(Material provided begins)
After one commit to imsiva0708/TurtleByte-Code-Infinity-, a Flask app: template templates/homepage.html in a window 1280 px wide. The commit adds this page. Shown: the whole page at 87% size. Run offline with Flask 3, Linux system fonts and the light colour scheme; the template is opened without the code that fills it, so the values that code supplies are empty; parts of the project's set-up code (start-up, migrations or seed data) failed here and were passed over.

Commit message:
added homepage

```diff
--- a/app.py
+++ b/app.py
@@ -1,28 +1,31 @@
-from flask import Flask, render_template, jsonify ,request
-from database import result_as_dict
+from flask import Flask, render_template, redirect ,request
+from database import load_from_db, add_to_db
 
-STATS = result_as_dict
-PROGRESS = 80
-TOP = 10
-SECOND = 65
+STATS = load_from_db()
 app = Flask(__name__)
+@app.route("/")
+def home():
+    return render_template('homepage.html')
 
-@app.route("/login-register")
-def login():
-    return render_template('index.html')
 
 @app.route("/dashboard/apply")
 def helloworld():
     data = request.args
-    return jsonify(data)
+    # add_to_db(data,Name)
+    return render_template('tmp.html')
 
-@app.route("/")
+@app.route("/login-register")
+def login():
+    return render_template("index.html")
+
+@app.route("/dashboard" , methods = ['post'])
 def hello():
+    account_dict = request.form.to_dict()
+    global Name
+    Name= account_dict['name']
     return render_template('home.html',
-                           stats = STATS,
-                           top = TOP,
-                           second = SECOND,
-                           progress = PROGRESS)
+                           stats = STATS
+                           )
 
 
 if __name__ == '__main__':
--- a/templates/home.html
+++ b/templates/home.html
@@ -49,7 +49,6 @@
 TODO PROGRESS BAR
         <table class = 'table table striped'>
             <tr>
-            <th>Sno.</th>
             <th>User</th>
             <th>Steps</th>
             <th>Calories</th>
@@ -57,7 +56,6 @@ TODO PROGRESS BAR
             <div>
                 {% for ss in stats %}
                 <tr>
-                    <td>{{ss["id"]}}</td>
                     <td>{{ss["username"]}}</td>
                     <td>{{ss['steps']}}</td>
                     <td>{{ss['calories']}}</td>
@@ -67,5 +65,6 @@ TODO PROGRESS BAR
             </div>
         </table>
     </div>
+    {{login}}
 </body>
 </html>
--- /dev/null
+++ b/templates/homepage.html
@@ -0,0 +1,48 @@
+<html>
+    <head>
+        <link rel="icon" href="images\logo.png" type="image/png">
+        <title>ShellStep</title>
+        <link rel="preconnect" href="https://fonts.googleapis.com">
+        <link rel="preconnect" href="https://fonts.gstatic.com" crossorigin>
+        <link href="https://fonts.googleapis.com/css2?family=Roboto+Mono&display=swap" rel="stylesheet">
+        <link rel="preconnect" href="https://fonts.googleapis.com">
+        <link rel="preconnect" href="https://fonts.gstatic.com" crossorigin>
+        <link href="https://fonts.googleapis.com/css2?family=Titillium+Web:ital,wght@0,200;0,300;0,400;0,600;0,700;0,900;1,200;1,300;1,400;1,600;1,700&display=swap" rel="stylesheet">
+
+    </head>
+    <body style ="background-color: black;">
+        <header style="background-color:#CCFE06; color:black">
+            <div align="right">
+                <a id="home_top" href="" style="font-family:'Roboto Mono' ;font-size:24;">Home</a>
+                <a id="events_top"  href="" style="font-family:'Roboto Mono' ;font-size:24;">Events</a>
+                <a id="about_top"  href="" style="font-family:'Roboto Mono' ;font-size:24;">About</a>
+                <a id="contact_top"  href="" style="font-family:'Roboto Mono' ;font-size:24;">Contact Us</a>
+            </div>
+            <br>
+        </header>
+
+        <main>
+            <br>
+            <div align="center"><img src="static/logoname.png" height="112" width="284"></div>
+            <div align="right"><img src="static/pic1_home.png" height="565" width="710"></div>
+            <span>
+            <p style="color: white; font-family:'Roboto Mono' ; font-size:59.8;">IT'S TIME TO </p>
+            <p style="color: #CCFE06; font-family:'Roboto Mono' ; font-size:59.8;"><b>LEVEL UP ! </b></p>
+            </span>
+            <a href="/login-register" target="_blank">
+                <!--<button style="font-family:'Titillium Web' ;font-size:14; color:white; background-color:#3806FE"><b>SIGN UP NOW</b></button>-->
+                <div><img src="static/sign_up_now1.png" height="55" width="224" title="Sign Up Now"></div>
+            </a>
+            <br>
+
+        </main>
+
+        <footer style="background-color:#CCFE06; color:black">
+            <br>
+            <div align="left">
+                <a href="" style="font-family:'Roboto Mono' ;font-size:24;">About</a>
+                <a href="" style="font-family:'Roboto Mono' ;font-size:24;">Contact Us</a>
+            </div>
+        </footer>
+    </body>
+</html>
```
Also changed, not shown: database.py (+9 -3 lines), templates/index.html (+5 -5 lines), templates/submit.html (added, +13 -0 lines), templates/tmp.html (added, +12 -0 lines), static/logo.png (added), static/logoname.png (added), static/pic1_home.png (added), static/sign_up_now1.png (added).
(Material provided ends)
### Problem to work on
All of the lines above that carry the string "fonts" need to be found and copied.

### Written reply
After one commit to imsiva0708/TurtleByte-Code-Infinity-, a Flask app: template templates/homepage.html in a window 1280 px wide. The commit adds this page. Shown: the whole page at 87% size. Run offline with Flask 3, Linux system fonts and the light colour scheme; the template is opened without the code that fills it, so the values that code supplies are empty; parts of the project's set-up code (start-up, migrations or seed data) failed here and were passed over.
+        <link rel="preconnect" href="https://fonts.googleapis.com">
+        <link rel="preconnect" href="https://fonts.gstatic.com" crossorigin>
+        <link href="https://fonts.googleapis.com/css2?family=Roboto+Mono&display=swap" rel="stylesheet">
+        <link rel="preconnect" href="https://fonts.googleapis.com">
+        <link rel="preconnect" href="https://fonts.gstatic.com" crossorigin>
+        <link href="https://fonts.googleapis.com/css2?family=Titillium+Web:ital,wght@0,200;0,300;0,400;0,600;0,700;0,900;1,200;1,300;1,400;1,600;1,700&display=swap" rel="stylesheet">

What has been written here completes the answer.